OTTAWA, O.N. – According to currency strategists, the Canadian dollar’s tight link with the price of oil, which broke down in September, won’t likely see a realignment until after both the American election and a possible interest rate hike by the Federal Reserve.
Canada exports a large amount of oil, hence why our dollar is often referred to as a petro-currency.

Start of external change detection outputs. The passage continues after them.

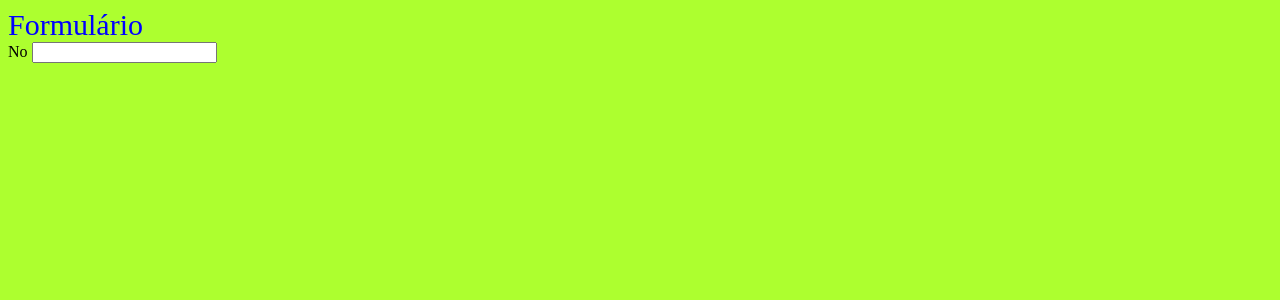
Repository: Vilmar-Freire/ESTUDOS-01-vilmar
Page: workspaces/prof-matheus battisti/matheus-dois.html
An editor plug-in stored every save of this project. The page is shown before and after the next save, followed by the edit.
The browser window is 1280 px wide. The pictures show the whole page.

Above is the page before, as saved 2026-09-02 16:40:06.

### workspaces/prof-matheus battisti/matheus-dois.html
<!DOCTYPE html>
<html lang="pt-BR">
<head>
    <meta charset="UTF-8">
    <meta name="keywords" content="Programacao, html, css, JavaScript">
    <meta name="Language" content="pt-BR">
    <meta name="Description" content="Formulario">
    <meta name="author" content="Vilmar Freire">
    <script src="matheus-dois.js"></script>
    <link rel="stylesheet" href="./matheus-dois.css">
    <meta name="viewport" content="width=device-width, initial-scale=1.0">
    <title>Document</title>
</head>
<body>
    <div class="container">
        <div class="title">Formulário</div>
        <form action="#"></form>

        <div class="user-details">
            <div class="input-box">
                <label for="name">No</label>
                <input type="text" id="name" name="name">
            </div>
        </div>
    </div>


</body>
</html>

### workspaces/prof-matheus battisti/matheus-dois.css
body{
    background-color:greenyellow;
}

.title{
    color:blue;
    font-size: 30px;
    text-align:left;
}

Loaded but not shown: workspaces/prof-matheus battisti/matheus-dois.js (no stored copy; drawn as an empty file)

After the next save:
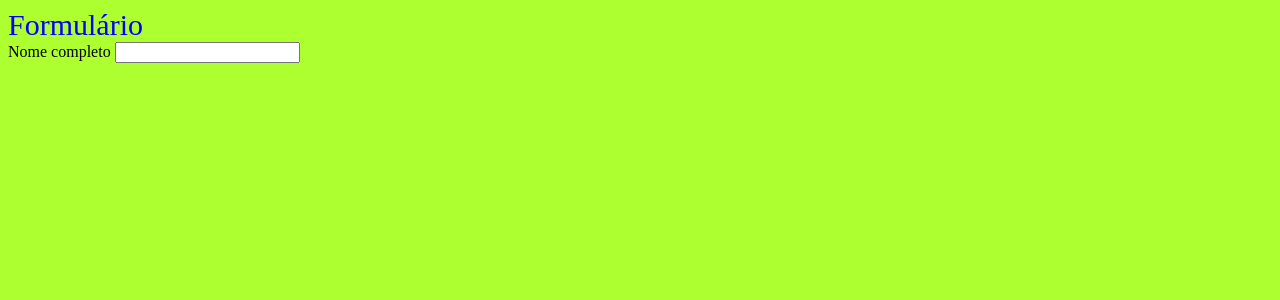
Saved 13 s later.
--- a/workspaces/prof-matheus battisti/matheus-dois.html
+++ b/workspaces/prof-matheus battisti/matheus-dois.html
@@ -18,7 +18,7 @@
 
         <div class="user-details">
             <div class="input-box">
-                <label for="name">No</label>
+                <label for="name">Nome completo</label>
                 <input type="text" id="name" name="name">
             </div>
         </div>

Despite this, the Canadian dollar weakened to a six-month low of 75.5 cents against the U.S. dollar last Friday, despite OPEC announcing a deal to limit production, lifting the price of oil above US$50 per barrel.
The last time that oil climbed above US$50 a barrel in early June, the dollar was trading at close to 79 cents US.
In an article by Reuters, BMO Capital Markets’ head of global foreign exchange strategy Greg Anderson says that other fundamentals, including the interest rate differential and the Trump premium are part of that.
Republican presidential candidate Donald Trump has said he would renegotiate or scrap the North American Free Trade Agreement if elected, posing a risk to the Canadian economy.
The weaker relationship between the Canadian dollar and oil will continue until after the U.S. election and until the Federal Reserve raises interest rates, said Jack Spitz, managing director of foreign exchange at National Bank Financial.
Markets have priced in about a 70 per cent chance of a Fed hike in December, helping to push the U.S. dollar on Thursday to a seven-month high against a basket of major currencies.
The Bank of Canada is said to be on hold when it comes to changing rates until 2018.
Story courtesy The Financial Post/Thomson Reuters: http://business.financialpost.com/news/economy/canadian-dollar-link-to-oil-price-seen-broken-until-after-u-s-election-fed-rate-move?__lsa=81b9-435b.